4. Add the white wine, stock, bay leaf, thyme and dried tarragon.
5. Cut and butter a piece of parchment paper and cover the chicken breasts.
6. Bring the liquid to a simmer and reduce the temperature to poach the chicken.
7. Make a blond roux with 1 ounce (30 g) of butter and 1 ounce (30 g) of flour; set aside to cool.
8. When the breasts are done, remove them from the liquid. Thicken the liquid with the roux. Add the cream. Simmer and reduce to the desired consistency.
As you eagle-eyed readers have probably spotted, I did this the wrong way around, putting the cream in the roux and then adding the mixture to the broth. I clearly didn’t read the recipe closely enough. Ah well, doesn’t seem to have done any harm.
9. Strain the sauce through cheesecloth and adjust the seasonings.
10. Serve each half breast napped** with approximately 2 ounces (60 mL) of sauce; garnish each portion with a sprig of fresh tarragon.
Ta da! It needed a bit more salt for my taste, but otherwise it was super yummy, with the tarragon giving the sauce a light hint of herby sweetness that was a nice balance to the savory chicken broth. I’m happy to say that I have now successfully used some of that crazy plant growing my patio, but if I’m honest, I think I’ll try to find another recipe to use the rest. This one is a bit too involved to make on anything like a regular basis, what with all the different techniques required. In fact, while fun, it felt a little like some kind of pop quiz, which I suppose is appropriate, given that it came from a text book.
That’s it for this month, kiddos! See you in “June”!

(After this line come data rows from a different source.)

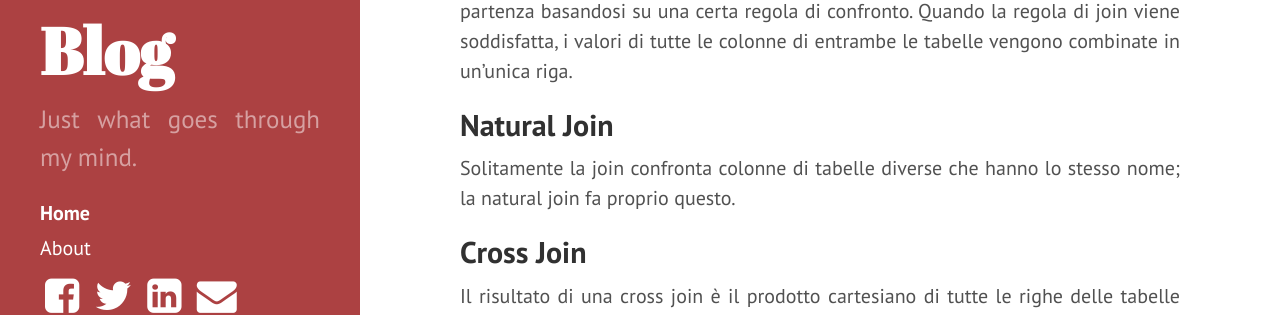
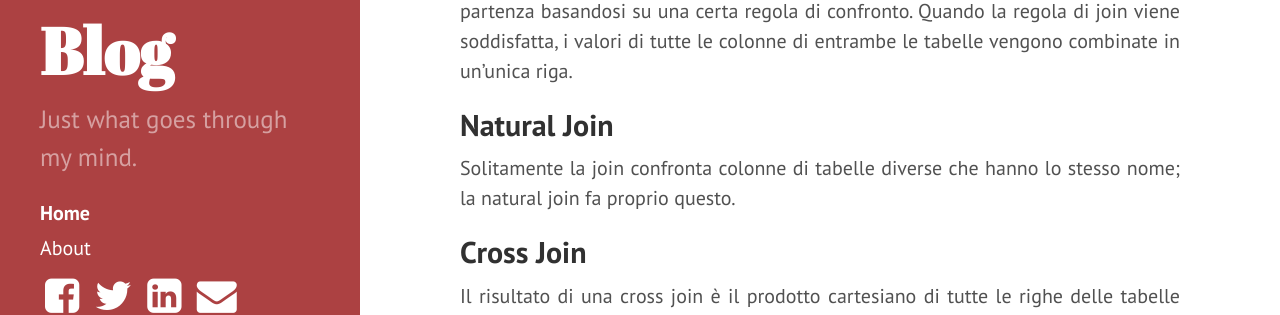
Before and after one commit to tommivitali/tommivitali.github.io, a Jekyll site: the page built from index.html, in a window 1280 px wide. Shown: the part 492-807 px from the top of the page. Built offline with Jekyll 4.4.1, drawn with Linux system fonts in a browser that asks for light colours; nearby versions of some CDN libraries; the list of posts is cut into pages by our own code.

Commit message:
Justify solo sui post

```diff
--- a/public/css/social.css
+++ b/public/css/social.css
@@ -23,7 +23,7 @@ div.social {
   color: #0077B5;
 }
 
-p {
+.post p {
 	text-align: justify;
     text-justify: inter-word;
 }
```
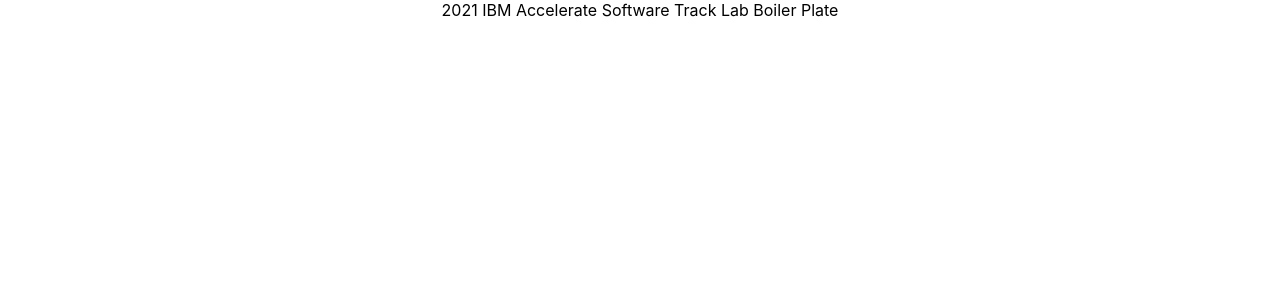
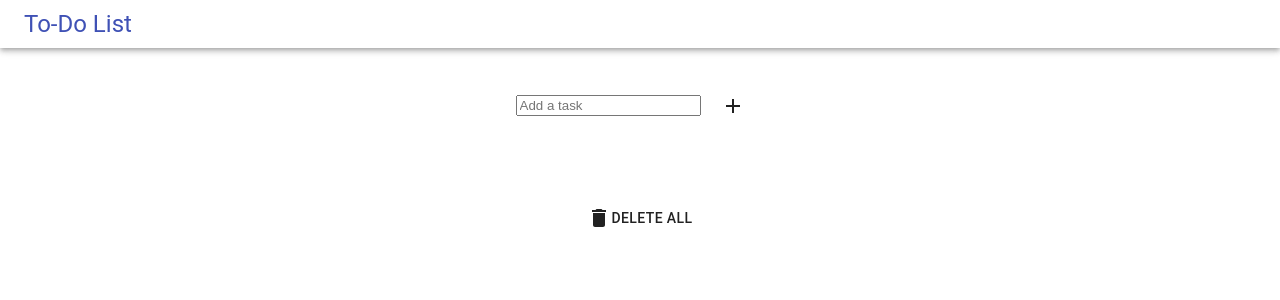
Before and after one commit to 2021-IBM-Accelerate-SW-Track/lab-1-team-09, a React (Create React App) app: page / in a window 1280 px wide. Shown: the top 300 px of the page. Built offline with nearby package versions, Linux system fonts and the light colour scheme.

Commit message:
Created a basic todo list not all features
sdf

```diff
--- a/package.json
+++ b/package.json
@@ -4,6 +4,7 @@
   "private": true,
   "dependencies": {
     "@material-ui/core": "^4.11.4",
+    "@material-ui/icons": "^4.11.2",
     "@testing-library/jest-dom": "^5.12.0",
     "@testing-library/react": "^11.2.6",
     "@testing-library/user-event": "^12.8.3",
--- a/src/App.js
+++ b/src/App.js
@@ -1,10 +1,13 @@
 import Header from "./component/header"
+import Body from "./component/Body"
 import './App.css';
 
 function App() {
   return (
     <div className="App">
+
     <Header/>
+    <Body/>
     </div>
   );
 }
--- /dev/null
+++ b/src/component/Body/body.js
@@ -0,0 +1,80 @@
+import React, { useState } from 'react';
+import Button from '@material-ui/core/Button';
+import { makeStyles } from '@material-ui/core/styles';
+import AddIcon from '@material-ui/icons/Add';
+import DeleteIcon from '@material-ui/icons/Delete';
+import Checkbox from '@material-ui/core/Checkbox';
+
+import './body.css';
+
+const Main = () => {
+
+   const [checked, setChecked] = React.useState(true);
+
+  const handleChange = (event) => {
+    setChecked(event.target.checked);}
+  const [item, setItem] = useState("");
+  const [newItem, setNewItem] = useState([]);
+  const [categories, setCategories] = useState(new Set());
+
+  const addCategory = e => {
+    if (item.trim()) {
+      setCategories(new Set(categories).add(item.trim()));
+    }
+  };
+  const inputEvent = (event) => {
+    setItem(event.target.value);
+  }
+
+  const addEvent = () => {
+
+
+    setNewItem((prev)=>{
+      return [...prev, item]
+    });
+
+    setItem("");
+
+  }
+
+  const deleteEvent = () => {
+    setNewItem([]);
+  }
+
+  return(
+    <div>
+      <br />
+      <br />
+      <div className="childOne">
+      <form>
+        <input type="text" value={item} placeholder="Add a task" onChange={inputEvent}
+                                              />
+        <Button className="AddBtn" onClick={addEvent}>
+          <AddIcon />
+        </Button>
+        <br />
+        <br />
+        <ul className="textFont">
+          {
+            newItem.map((val) => {
+              return <li> <Checkbox/> {val} <Button className="delBtn" onClick={deleteEvent}>
+          <DeleteIcon />Delete All
+        </Button></li>;
+            })
+          }
+        </ul>
+        </form>
+      </div>
+      <br />
+      <br />
+      <div className="childTwo">
+        <Button className="delBtn" onClick={deleteEvent}>
+          <DeleteIcon />Delete All
+        </Button>
+      </div>
+    </div>
+  );
+}
+
+
+export default Main;
--- /dev/null
+++ b/src/component/Body/index.js
@@ -0,0 +1,3 @@
+import Body from "./body"
+
+export default Body
--- a/src/component/header/header.js
+++ b/src/component/header/header.js
@@ -1,3 +1,29 @@
-export default function Header(){
-    return <div>2021 IBM Accelerate Software Track Lab Boiler Plate</div>
+import React from 'react';
+import { makeStyles } from '@material-ui/core/styles';
+import AppBar from '@material-ui/core/AppBar';
+import Toolbar from '@material-ui/core/Toolbar';
+import Typography from '@material-ui/core/Typography';
+
+const useStyles = makeStyles((theme) => ({
+  root: {
+    '& > *': {
+     	flexGrow:1,
+    },
+  },
+}));
+
+export default function BasicTextFields() {
+  const classes = useStyles();
+
+  return (
+    <div className={classes.root}>
+      <AppBar position="static" color="inherit">
+        <Toolbar variant="dense">
+          <Typography variant="h5" color="primary">
+            To-Do List
+          </Typography>
+        </Toolbar>
+      </AppBar>
+    </div>
+  );
 }
```
Also changed, not shown: src/component/Body/body.css (added).
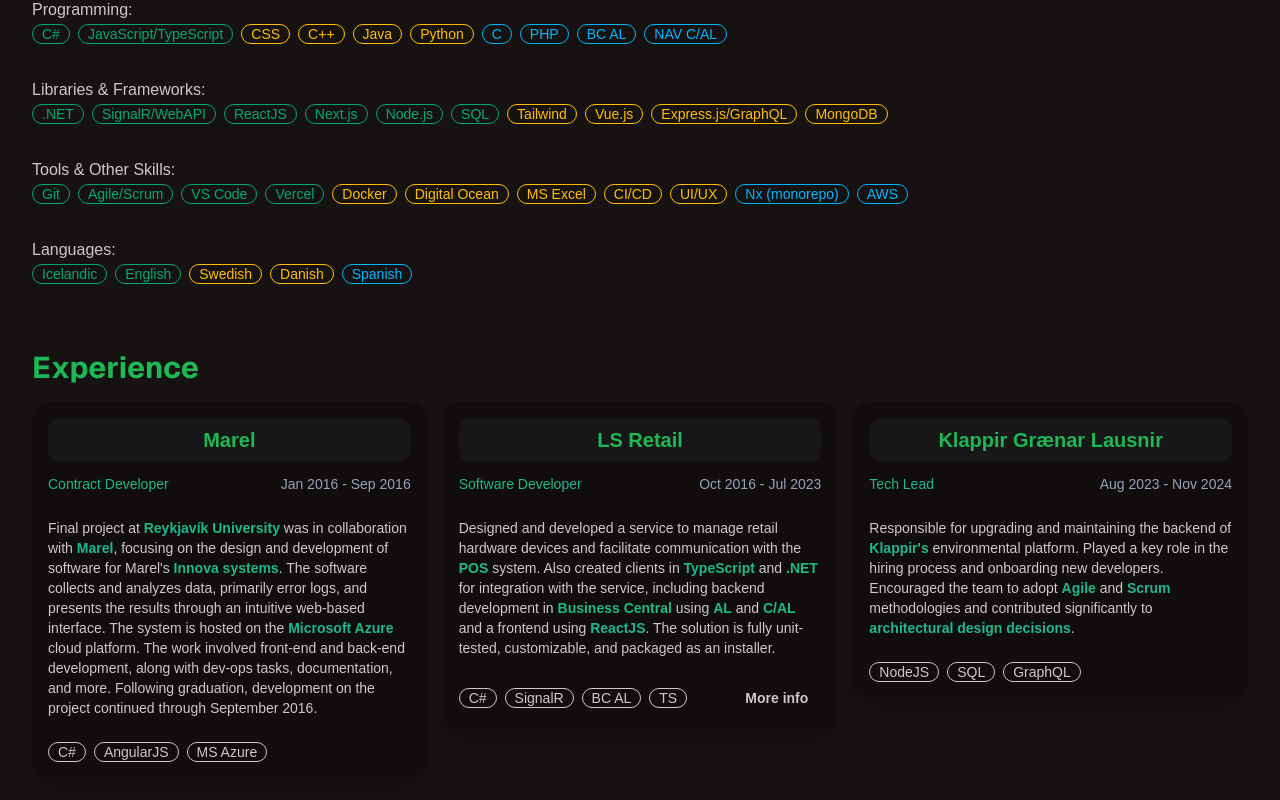
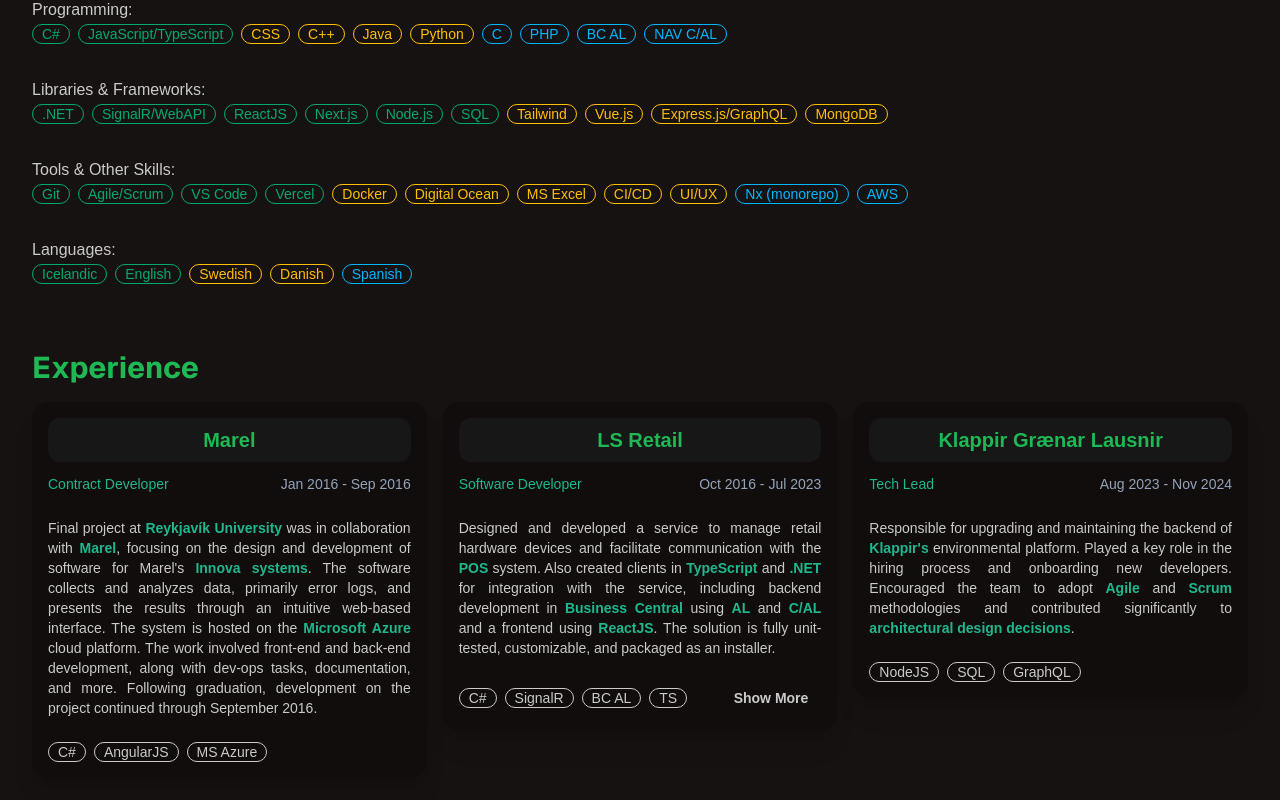
Before and after one commit to Palli-Moon/portfolio, a Next.js app: page / in a window 1280 px wide. Shown: the part 694-1494 px from the top of the page. Built offline with nearby package versions, Linux system fonts and the light colour scheme.

Commit message:
Add modal

```diff
--- a/src/components/ui/cards/card.tsx
+++ b/src/components/ui/cards/card.tsx
@@ -1,8 +1,11 @@
 import dateFormat from 'dateformat';
 import { CardData } from '@/types';
 import SkillBadge from '@/components/ui/skills/skillBadge';
+import CardModal from './cardModal';
 
-export default function Card({ name, title, startDate, endDate, languages, description, descriptionLong }: CardData) {
+export default function Card({ cardData, identifier }: { cardData: CardData; identifier: number }) {
+  const { name, title, startDate, endDate, languages, description, descriptionLong } = cardData;
+
   return (
     <>
       <div className='card card-compact bg-base-300 w-fill shadow-xl '>
@@ -14,10 +17,10 @@
               {dateFormat(startDate, 'mmm yyyy')} - {dateFormat(endDate, 'mmm yyyy')}
             </p>
           </div>
-          <div className='text-left'>{description}</div>
+          <div>{description}</div>
           <div className='card-actions justify-between'>
             <div className='my-auto'>{languages && <SkillBadge skills={languages} />}</div>
-            <div>{descriptionLong && <button className='btn btn-sm btn-ghost'>More info</button>}</div>
+            <div>{descriptionLong && <CardModal cardData={cardData} identifier={identifier} />}</div>
           </div>
         </div>
       </div>
--- /dev/null
+++ b/src/components/ui/cards/cardModal.tsx
@@ -0,0 +1,30 @@
+'use client';
+
+import { CardData } from '@/types';
+
+export default function CardModal({ cardData, identifier }: { cardData: CardData; identifier: number }) {
+  const { name, descriptionLong } = cardData;
+  const i = `showmore-${identifier}`;
+
+  return (
+    <div>
+      <button className='btn btn-sm btn-ghost' onClick={() => (document.getElementById(i) as HTMLDialogElement).showModal()}>
+        Show More
+      </button>
+      <dialog id={i} className='modal modal-bottom sm:modal-middle'>
+        <div className='modal-box'>
+          <h2 className='card-title text-primary bg-neutral-900 rounded-xl p-2 justify-center'>{name}</h2>
+          {descriptionLong}
+          <div className='modal-action'>
+            <form method='dialog'>
+              <button className='btn'>Close</button>
+            </form>
+          </div>
+        </div>
+        <form method='dialog' className='modal-backdrop'>
+          <button>close</button>
+        </form>
+      </dialog>
+    </div>
+  );
+}
--- a/src/components/ui/cards/cards.tsx
+++ b/src/components/ui/cards/cards.tsx
@@ -5,9 +5,10 @@
   return (
     <div className='flex gap-4 flex-col lg:flex-row'>
       {cardData.map((d, i) => {
+        //           ^?
         return (
           <div key={i} className='basis-1/3'>
-            <Card {...d} />
+            <Card cardData={d} identifier={i} />
           </div>
         );
       })}
--- a/src/data.tsx
+++ b/src/data.tsx
@@ -87,8 +87,6 @@
     title: 'Contract Developer',
     startDate: new Date('2016-1'),
     endDate: new Date('2016-09'),
-    image: 'asdf',
-    link: 'asdf',
     languages: [{ title: 'C#' }, { title: 'AngularJS' }, { title: 'MS Azure' }],
     description: (
       <p className='my-4'>
@@ -104,8 +102,6 @@
     title: 'Software Developer',
     startDate: new Date('2016-10'),
     endDate: new Date('2023-07'),
-    image: 'asdf',
-    link: 'asdf',
     languages: [{ title: 'C#' }, { title: 'SignalR' }, { title: 'BC AL' }, { title: 'TS' }],
     description: (
       <p className='my-4'>
@@ -117,15 +113,17 @@
     descriptionLong: (
       <>
         <p className='my-4'>
-          Solely responsible for the end-to-end design and development of a service that manages retail hardware devices and facilitates communication with the
-          POS (Point of Sale) system. The hardware includes OPOS devices (e.g., receipt printers, scanners, scales), A4 printers, EFT (Electronic Funds
-          Transfer) terminals, and forecourt devices. The service leverages SignalR and WebAPI for seamless communication with the POS and includes a
-          configuration web application built with ReactJS. The solution is fully unit-tested, supports custom device implementations, and can simulate various
-          hardware devices. It also features robust test tools and is packaged for deployment as an installer.
+          Solely responsible for the end-to-end design and development of a <b>service</b> that manages <b>retail hardware</b> devices and facilitates
+          communication with the POS (Point of Sale) system. The hardware includes <b>OPOS</b> devices (e.g., receipt printers, scanners, scales), A4 printers,
+          EFT (Electronic Funds Transfer) terminals, and forecourt devices. The service leverages <b>SignalR</b> and <b>WebAPI</b> for seamless communication
+          with the POS and includes a configuration web application built with <b>ReactJS</b>. The solution is fully <b>unit-tested</b>, supports{' '}
+          <b>custom device implementations</b>, and can <b>simulate</b> various hardware devices. It also features robust <b>test tools</b> and is packaged for{' '}
+          <b>deployment</b> as an <b>installer</b>.
         </p>
         <p className='my-4'>
-          He was also responsible for developing the clients that interact with the service, implemented in JavaScript (TypeScript) and .NET. These clients were
-          integrated into the Business Central backend, requiring the development of AL and C/AL code as part of the process.
+          He was also responsible for developing the <b>clients</b> that interact with the service, implemented in <b>JavaScript (TypeScript)</b> and{' '}
+          <b>.NET</b>. These clients were integrated into the <b>Business Central</b> backend, requiring the development of <b>AL</b> and <b>C/AL</b> code as
+          part of the process.
         </p>
       </>
     ),
@@ -135,8 +133,6 @@
     title: 'Tech Lead',
     startDate: new Date('2023-08'),
     endDate: new Date('2024-11'),
-    image: 'asdf',
-    link: 'asdf',
     languages: [{ title: 'NodeJS' }, { title: 'SQL' }, { title: 'GraphQL' }],
     description: (
       <p className='my-4'>
--- a/src/types.ts
+++ b/src/types.ts
@@ -20,8 +20,6 @@
   title?: string;
   startDate: Date;
   endDate: Date;
-  image: string;
-  link: string;
   languages?: Skill[];
   description: JSX.Element;
   descriptionLong?: JSX.Element;
```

*To taste **Don’t worry if you had to look this word up; I did, too. On the other hand, if you already knew that “nappe” means to thinly coat something with sauce, then go you, with your badass culinary vocabulary!